Sorry about my English, hope it was clear enough
I'm sure you already know this, but information can also travel a large distance in one hop, like when I look up at night and see a star. Or if someone 100 years ago took a picture of a star, and I look at the picture now, information has traveled 110 years and 10 light-years in just two hops.
But anyway, your discussion seems reasonable AFAICT for the case you're thinking of.
We can still view these as travelling through many layers - the light waves have to propagate through many lightyears of mostly-empty space (and it could attenuate or hit things along the way). The photo has to last many years (and could randomly degrade a little or be destroyed at any moment along the way).
What makes it feel like "one hop" intuitively is that the information is basically-perfectly conserved at each "step" through spacetime, and there's in a symmetry in how the information is represented.
Can you explain how the generalized KPD fits into all of this? KPD is about estimating the parameters of a model from samples via a low dimensional statistic, whereas you are talking about estimating one part of a sample from another (distant) part of the sample via a low dimensional statistic. Are you using KPD to rule out "high-dimensional" correlations going through the parameters of the model?
Roughly speaking, the generalized KPD says that if the long-range correlations are low dimensional, then the whole distribution is exponential family (modulo a few "exceptional" variables). The theorem doesn't rule out the possibility of high-dimensional correlations, but it narrows down the possible forms a lot if we can rule out high-dimensional correlations some other way. That's what I'm hoping for: some simple/common conditions which limit the dimension of the long-range correlations, so that gKPD can apply.
This post says that those long range correlations have to be mediated by deterministic constraints, so if the dimension of the deterministic constraints is low, then that's one potential route. Another potential route is some kind of information network flow approach - i.e. if lots of information is conserved along one "direction", then that should limit information flow along "orthogonal directions", which would mean that long-range correlations are limited between "most" local chunks of the graph.
I'm still confused. What direction of GKPD do you want to use? It sounds like you want to use the low-dimensional statistic => exponential family direction. Why? What is good about some family being exponential?
Yup, that's the direction I want. If the distributions are exponential family, then that dramatically narrows down the space of distributions which need to be represented in order to represent abstractions in general. That means much simpler data structures - e.g. feature functions and Lagrange multipliers, rather than whole distributions.
So, your thesis is, only exponential models give rise to nice abstractions? And, since it's important to have abstractions, we might just as well have our agents reason exclusively in terms of exponential models?

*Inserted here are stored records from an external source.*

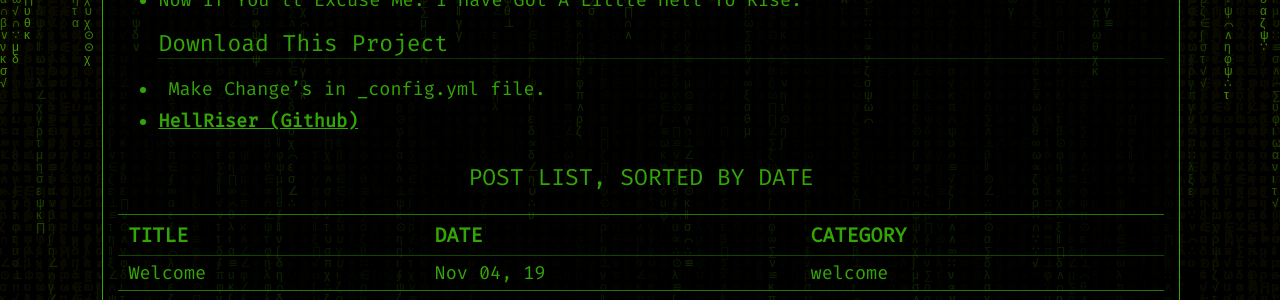
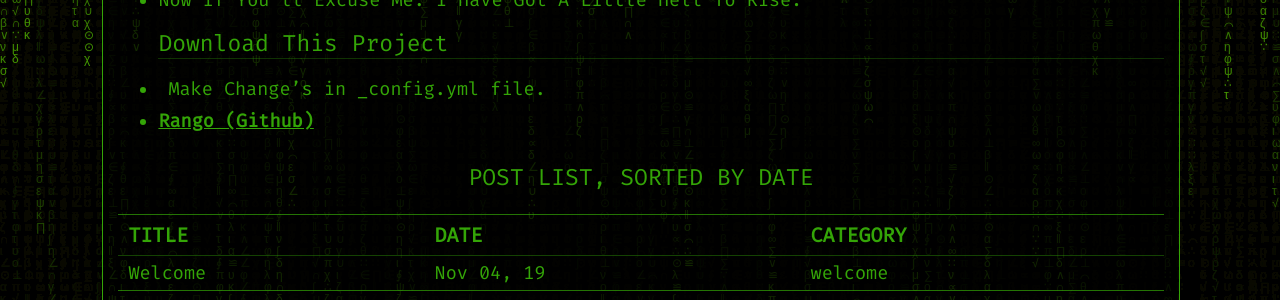
Before and after one commit to hemanthtech/rango, a Jekyll site: the page built from pages/index.md, in a window 1280 px wide. Shown: the part 269-569 px from the top of the page. Built offline with Jekyll 4.4.1, drawn with Linux system fonts in a browser that asks for light colours.

Commit message:
Update index.md

```diff
--- a/pages/index.md
+++ b/pages/index.md
@@ -21,4 +21,4 @@ permalink: /
 ## Download This Project
 * Make Change's in _config.yml file.
 
-*  [**HellRiser (Github)**](https://hemanthtech.github.io/rango)
+*  [**Rango (Github)**](https://hemanthtech.github.io/rango)
```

More like: exponential family distributions are a universal property of information-at-a-distance in large complex systems. So, we can use exponential models without any loss of generality when working with information-at-a-distance in large complex systems.
That's what I hope to show, anyway.
As I understand it, the proof in the appendix only assumes we're working with Bayes nets (so just factorizations of probability distributions). That is, no assumption is made that the graphs are causal in nature (they're not necessarily assumed to be the causal diagrams of SCMs) although of course the arguments still port over if we make that stronger assumption.
Is that correct?